## WHAT IS REQUIRED
Write the data out verbatim.

## RAW DATA
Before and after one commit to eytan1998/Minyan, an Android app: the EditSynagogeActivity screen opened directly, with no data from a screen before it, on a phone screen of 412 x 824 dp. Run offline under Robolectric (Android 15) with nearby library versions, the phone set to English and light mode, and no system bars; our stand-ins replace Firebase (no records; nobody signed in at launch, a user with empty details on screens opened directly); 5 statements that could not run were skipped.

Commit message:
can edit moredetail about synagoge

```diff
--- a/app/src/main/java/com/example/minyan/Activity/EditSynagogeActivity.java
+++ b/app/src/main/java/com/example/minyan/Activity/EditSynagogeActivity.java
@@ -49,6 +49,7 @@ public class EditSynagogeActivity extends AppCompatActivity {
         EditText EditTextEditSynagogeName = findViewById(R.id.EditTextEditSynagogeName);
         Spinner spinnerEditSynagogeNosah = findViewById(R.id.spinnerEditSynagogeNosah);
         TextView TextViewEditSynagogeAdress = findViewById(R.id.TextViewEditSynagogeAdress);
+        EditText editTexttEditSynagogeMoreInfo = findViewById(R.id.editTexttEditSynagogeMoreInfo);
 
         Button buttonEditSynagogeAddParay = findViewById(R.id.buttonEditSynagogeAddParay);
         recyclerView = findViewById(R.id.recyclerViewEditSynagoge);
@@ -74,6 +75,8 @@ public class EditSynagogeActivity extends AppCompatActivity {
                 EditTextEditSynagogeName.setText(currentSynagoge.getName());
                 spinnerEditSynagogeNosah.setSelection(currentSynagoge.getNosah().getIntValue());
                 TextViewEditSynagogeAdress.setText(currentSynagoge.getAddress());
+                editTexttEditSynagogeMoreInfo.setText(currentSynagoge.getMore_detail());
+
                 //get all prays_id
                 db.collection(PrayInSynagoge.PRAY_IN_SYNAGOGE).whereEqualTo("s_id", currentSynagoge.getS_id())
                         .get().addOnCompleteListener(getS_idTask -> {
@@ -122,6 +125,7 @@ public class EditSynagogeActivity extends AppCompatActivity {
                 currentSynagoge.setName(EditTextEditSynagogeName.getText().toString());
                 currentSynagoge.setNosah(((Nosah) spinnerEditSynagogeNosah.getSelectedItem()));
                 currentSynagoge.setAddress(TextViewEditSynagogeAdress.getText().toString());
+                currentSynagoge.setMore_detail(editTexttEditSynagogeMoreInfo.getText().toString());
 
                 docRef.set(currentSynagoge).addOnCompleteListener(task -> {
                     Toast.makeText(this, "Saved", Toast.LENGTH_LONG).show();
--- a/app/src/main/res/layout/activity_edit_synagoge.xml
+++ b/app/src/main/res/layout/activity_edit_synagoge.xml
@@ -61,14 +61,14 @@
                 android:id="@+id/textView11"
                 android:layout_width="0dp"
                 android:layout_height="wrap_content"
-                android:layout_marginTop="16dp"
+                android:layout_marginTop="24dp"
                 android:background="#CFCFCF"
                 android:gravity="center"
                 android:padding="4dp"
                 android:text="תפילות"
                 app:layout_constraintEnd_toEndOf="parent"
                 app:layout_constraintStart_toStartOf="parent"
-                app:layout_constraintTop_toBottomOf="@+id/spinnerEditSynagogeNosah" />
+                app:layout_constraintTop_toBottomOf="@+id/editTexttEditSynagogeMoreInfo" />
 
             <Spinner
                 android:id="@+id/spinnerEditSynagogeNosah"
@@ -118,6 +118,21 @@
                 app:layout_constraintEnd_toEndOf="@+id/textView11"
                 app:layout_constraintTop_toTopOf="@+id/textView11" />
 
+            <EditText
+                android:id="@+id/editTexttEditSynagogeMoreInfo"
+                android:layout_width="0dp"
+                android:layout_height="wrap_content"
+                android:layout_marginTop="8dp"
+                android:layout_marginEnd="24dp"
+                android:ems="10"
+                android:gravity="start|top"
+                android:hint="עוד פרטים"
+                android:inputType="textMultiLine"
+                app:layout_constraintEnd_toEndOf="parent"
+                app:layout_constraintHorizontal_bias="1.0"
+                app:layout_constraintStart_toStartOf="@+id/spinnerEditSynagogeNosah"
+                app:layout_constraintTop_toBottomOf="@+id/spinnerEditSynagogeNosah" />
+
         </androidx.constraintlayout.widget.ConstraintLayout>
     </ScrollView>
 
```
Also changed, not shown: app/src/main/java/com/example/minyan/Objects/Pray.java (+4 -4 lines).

## EXERCISE ANSWER
Before and after one commit to eytan1998/Minyan, an Android app: the EditSynagogeActivity screen opened directly, with no data from a screen before it, on a phone screen of 412 x 824 dp. Run offline under Robolectric (Android 15) with nearby library versions, the phone set to English and light mode, and no system bars; our stand-ins replace Firebase (no records; nobody signed in at launch, a user with empty details on screens opened directly); 5 statements that could not run were skipped.

Commit message:
can edit moredetail about synagoge

```diff
--- a/app/src/main/java/com/example/minyan/Activity/EditSynagogeActivity.java
+++ b/app/src/main/java/com/example/minyan/Activity/EditSynagogeActivity.java
@@ -49,6 +49,7 @@ public class EditSynagogeActivity extends AppCompatActivity {
         EditText EditTextEditSynagogeName = findViewById(R.id.EditTextEditSynagogeName);
         Spinner spinnerEditSynagogeNosah = findViewById(R.id.spinnerEditSynagogeNosah);
         TextView TextViewEditSynagogeAdress = findViewById(R.id.TextViewEditSynagogeAdress);
+        EditText editTexttEditSynagogeMoreInfo = findViewById(R.id.editTexttEditSynagogeMoreInfo);
 
         Button buttonEditSynagogeAddParay = findViewById(R.id.buttonEditSynagogeAddParay);
         recyclerView = findViewById(R.id.recyclerViewEditSynagoge);
@@ -74,6 +75,8 @@ public class EditSynagogeActivity extends AppCompatActivity {
                 EditTextEditSynagogeName.setText(currentSynagoge.getName());
                 spinnerEditSynagogeNosah.setSelection(currentSynagoge.getNosah().getIntValue());
                 TextViewEditSynagogeAdress.setText(currentSynagoge.getAddress());
+                editTexttEditSynagogeMoreInfo.setText(currentSynagoge.getMore_detail());
+
                 //get all prays_id
                 db.collection(PrayInSynagoge.PRAY_IN_SYNAGOGE).whereEqualTo("s_id", currentSynagoge.getS_id())
                         .get().addOnCompleteListener(getS_idTask -> {
@@ -122,6 +125,7 @@ public class EditSynagogeActivity extends AppCompatActivity {
                 currentSynagoge.setName(EditTextEditSynagogeName.getText().toString());
                 currentSynagoge.setNosah(((Nosah) spinnerEditSynagogeNosah.getSelectedItem()));
                 currentSynagoge.setAddress(TextViewEditSynagogeAdress.getText().toString());
+                currentSynagoge.setMore_detail(editTexttEditSynagogeMoreInfo.getText().toString());
 
                 docRef.set(currentSynagoge).addOnCompleteListener(task -> {
                     Toast.makeText(this, "Saved", Toast.LENGTH_LONG).show();
--- a/app/src/main/res/layout/activity_edit_synagoge.xml
+++ b/app/src/main/res/layout/activity_edit_synagoge.xml
@@ -61,14 +61,14 @@
                 android:id="@+id/textView11"
                 android:layout_width="0dp"
                 android:layout_height="wrap_content"
-                android:layout_marginTop="16dp"
+                android:layout_marginTop="24dp"
                 android:background="#CFCFCF"
                 android:gravity="center"
                 android:padding="4dp"
                 android:text="תפילות"
                 app:layout_constraintEnd_toEndOf="parent"
                 app:layout_constraintStart_toStartOf="parent"
-                app:layout_constraintTop_toBottomOf="@+id/spinnerEditSynagogeNosah" />
+                app:layout_constraintTop_toBottomOf="@+id/editTexttEditSynagogeMoreInfo" />
 
             <Spinner
                 android:id="@+id/spinnerEditSynagogeNosah"
@@ -118,6 +118,21 @@
                 app:layout_constraintEnd_toEndOf="@+id/textView11"
                 app:layout_constraintTop_toTopOf="@+id/textView11" />
 
+            <EditText
+                android:id="@+id/editTexttEditSynagogeMoreInfo"
+                android:layout_width="0dp"
+                android:layout_height="wrap_content"
+                android:layout_marginTop="8dp"
+                android:layout_marginEnd="24dp"
+                android:ems="10"
+                android:gravity="start|top"
+                android:hint="עוד פרטים"
+                android:inputType="textMultiLine"
+                app:layout_constraintEnd_toEndOf="parent"
+                app:layout_constraintHorizontal_bias="1.0"
+                app:layout_constraintStart_toStartOf="@+id/spinnerEditSynagogeNosah"
+                app:layout_constraintTop_toBottomOf="@+id/spinnerEditSynagogeNosah" />
+
         </androidx.constraintlayout.widget.ConstraintLayout>
     </ScrollView>
 
```
Also changed, not shown: app/src/main/java/com/example/minyan/Objects/Pray.java (+4 -4 lines).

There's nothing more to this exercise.